QEEG is also regularly used to monitor the effects of neurofeedback training in ADHD and to personalize neurofeedback protocols for improved effects [e.g., 7, 8]. By viewing the activity pattern (brain map), for separate frequency bands, the therapist can decide which avenue to take in order to “normalize” an abnormal pattern.

For example, if a child with ADHD has inattention problems, his QEEG will very likely reveal abnormalities in his “attention network”. The neurotherapist can then tailor a neurofeedback treatment protocol to alleviate or cancel the disruption within the attention network.

Also, a careful examination of the QEEG brain maps can help the therapist design a protocol to improve the functional connectivity between the attention network and other networks, if this is deemed necessary to produce optimal brain functioning. Fig.2 shows an example of a QEEG brain map before and after neurofeedback treatment of a child with ADHD.

adhd neurofeedback effects

Fig.2 QEEG brain maps showing the activity chances before and after neurofeedback treatment in a child with ADHD.

 

Conclusions

The use of QEEG offers key advantages in the diagnosis of ADHD, allowing for greater objectivity and reliability in the identification of the disorder subtypes. QEEG also increases the objectivity and reliability in the evaluation of treatment response in both the pharmacotherapy and neurotherapy of ADHD.

 

References

  1. Berger, I., Diagnosis of attention deficit hyperactivity disorder: much ado about something. Isr Med Assoc J, 2011. 13(9): p. 571-4.
  2. Association, A.P., Diagnostic and Statistical Manual of Mental Disorders. 5th ed. ed. 2013, Washington, DC: American Psychiatric Association
  3. Galiana-Simal, A., et al., [Quantitative electroencephalography as a tool for the diagnosis and follow-up of patients with attention-deficit/hyperactivity disorder]. Rev Neurol, 2020. 70(6): p. 197-205.
  4. Rodrak, S. and Y. Wongsawat, EEG brain mapping and brain connectivity index for subtypes classification of attention deficit hyperactivity disorder children during the eye-opened period.
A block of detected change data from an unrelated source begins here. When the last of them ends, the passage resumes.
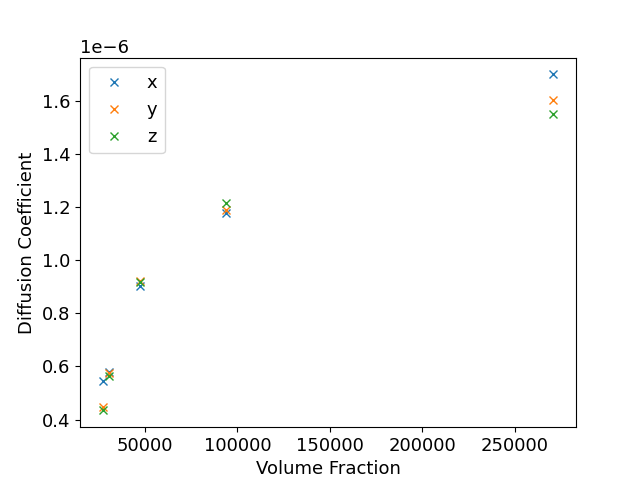
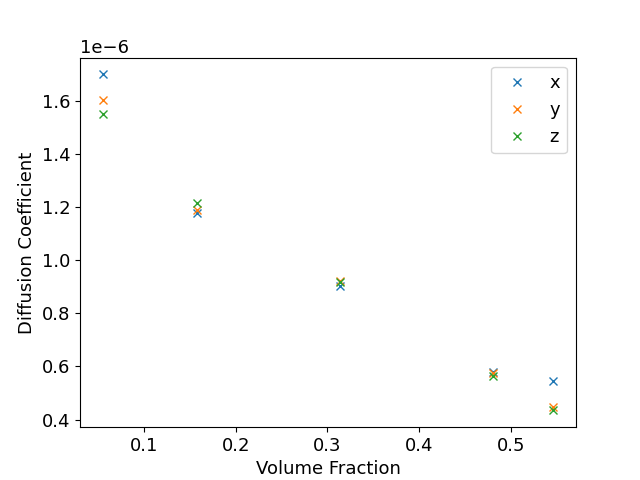
continual rms displacement with periodic BC

diff --git a/Phase_Structure/Nunchucks/Fixed_Rigidity/diffusion_coeff.py b/Phase_Structure/Nunchucks/Fixed_Rigidity/diffusion_coeff.py
@@ -141,9 +141,14 @@ else:
 
 volume_values = np.full(len(time_range), np.nan)  # new array of NaN
 
+# for ongoing measurements:
+rms_time_values = []
+rms_disp_values = []
+
 # for sampled measurements:
 sampled_D_values = np.full((len(mix_steps_values), dimension_num), np.nan)
 sampled_vol_values = np.full(len(mix_steps_values), np.nan)
+equilibrium_flag = False  # denotes whether system is currently in an equillibrium run
 
 extra_displacement = np.zeros((N_molecules, 3))
 # additional values to account for crossing the boundaries of the box
@@ -200,12 +205,13 @@ for i, time in enumerate(time_range):  # interate over dump files
     data_file.close()  # close data_file for time step t
     volume_values[i] = box_volume
 
-    if time != 0:  # skip this for the first step
+    if time != 0:  # GIVE PREVIOUS DISPLACEMENT
         extra_displacement += periodic_bc_displacement(
             com_positions, previous_positions, box_dimensions
         )
 
-    if time in sampling_times:
+    if time in sampling_times:  # MEASURE SAMPLING POINTS
+        print("T = " + str(time) + "/" + str(run_time))
         where_output = np.where(sampling_times == time)
         indices = (where_output[0][0], where_output[1][0])
         if indices[1] == 0:  # start of sampling period
@@ -213,6 +219,7 @@ for i, time in enumerate(time_range):  # interate over dump files
             sampled_vol_values[indices[0]] = box_volume
 
             extra_displacement = np.zeros_like(com_positions)  # reset for each sample
+            equilibrium_flag = True
         else:  # end of sampling period
             # print(extra_displacement) # useful to check you aren't getting silly values/multiple crossings
             sampled_rms = rms_displacement(
@@ -222,15 +229,31 @@ for i, time in enumerate(time_range):  # interate over dump files
             )  # initial sample taken from previous iteration in if clause
             sampled_D_values[indices[0], :] = sampled_rms / (6 * equilibrium_time)
             # D value for i-th equillibration period
+            equilibrium_flag = False
+
+    if equilibrium_flag:  # MEASURE ONGOING RMS DISPLACEMENT
+        rms_time_values.append(time)
+        current_rms = rms_displacement(
+            com_positions + extra_displacement,  # takes current values
+            initial_sample,  # reset for each eq run
+            use_vector=DIRECTIONAL_COEFF,
+        )
+        rms_disp_values.append(current_rms)
 
     previous_positions = com_positions
-    print("T = " + str(time) + "/" + str(run_time))
+    # print("T = " + str(time) + "/" + str(run_time))
 
 
 # print(sampled_D_values)
 # # NaN values correspond to a misalignment with dump frequency and the ends of each equillibration run
 # print(sampled_vol_values)
 
+
+plt.plot(rms_time_values, rms_disp_values, "x")
+plt.xlabel("Time (Arbitrary Units)")
+plt.ylabel("RMS displacement")
+plt.savefig("rms_displacement_runwise.png")
+plt.show()
 
 for i in range(dimension_num):
     plt.plot(sampled_vol_values, sampled_D_values[:, i], "x", label=axis_labels[i])

diff --git a/Phase_Structure/Nunchucks/Fixed_Rigidity/diffusion_plots.py b/Phase_Structure/Nunchucks/Fixed_Rigidity/diffusion_plots.py
@@ -223,7 +223,7 @@ print("Mean Diffussion Coefficients: " + str(np.nanmean(diffusion_coeff_values))
 for i in range(dimension_num):
     plt.plot(time_range, displacement_values[:, i], label=axis_labels[i])
 plt.xlabel("Time (arbitrary units)")
-plt.ylabel("Diffusion Coefficient")
+plt.ylabel("RMS displacement")
 plt.legend()
 plt.savefig("rms_displacement.png")
 plt.show()
@@ -263,7 +263,12 @@ plt.savefig("order_vs_diffusion.png")
 plt.show()
 
 for i in range(dimension_num):
-    plt.plot(sampled_vol_values, sampled_D_values[:, i], "x", label=axis_labels[i])
+    plt.plot(
+        vol_frac(sampled_vol_values, mol_length, N_molecules),
+        sampled_D_values[:, i],
+        "x",
+        label=axis_labels[i],
+    )
 plt.ylabel("Diffusion Coefficient")
 plt.xlabel("Volume Fraction")
 plt.legend()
Conf Proc IEEE Eng Med Biol Soc, 2013. 2013: p. 7400-3.
  5. Valdizan, J.R., [The diagnostic evaluation and therapeutic basis of immediate release methylphenidate in attention deficit hyperactivity disorder]. Rev Neurol, 2004. 38(6): p. 501-6.
  6. Sari Gokten, E., et al., Predictive Value of Slow and Fast EEG Oscillations for Methylphenidate Response in ADHD. Clin EEG Neurosci, 2019. 50(5): p. 332-338.
  7. Arns, M., W. Drinkenburg, and J. Leon Kenemans, The effects of QEEG-informed neurofeedback in ADHD: an open-label pilot study. Appl Psychophysiol Biofeedback, 2012. 37(3): p. 171-80.
  8. Arns, M., et al., Efficacy of neurofeedback treatment in ADHD: the effects on inattention, impulsivity and hyperactivity: a meta-analysis. Clin EEG Neurosci, 2009. 40(3): p. 180-9.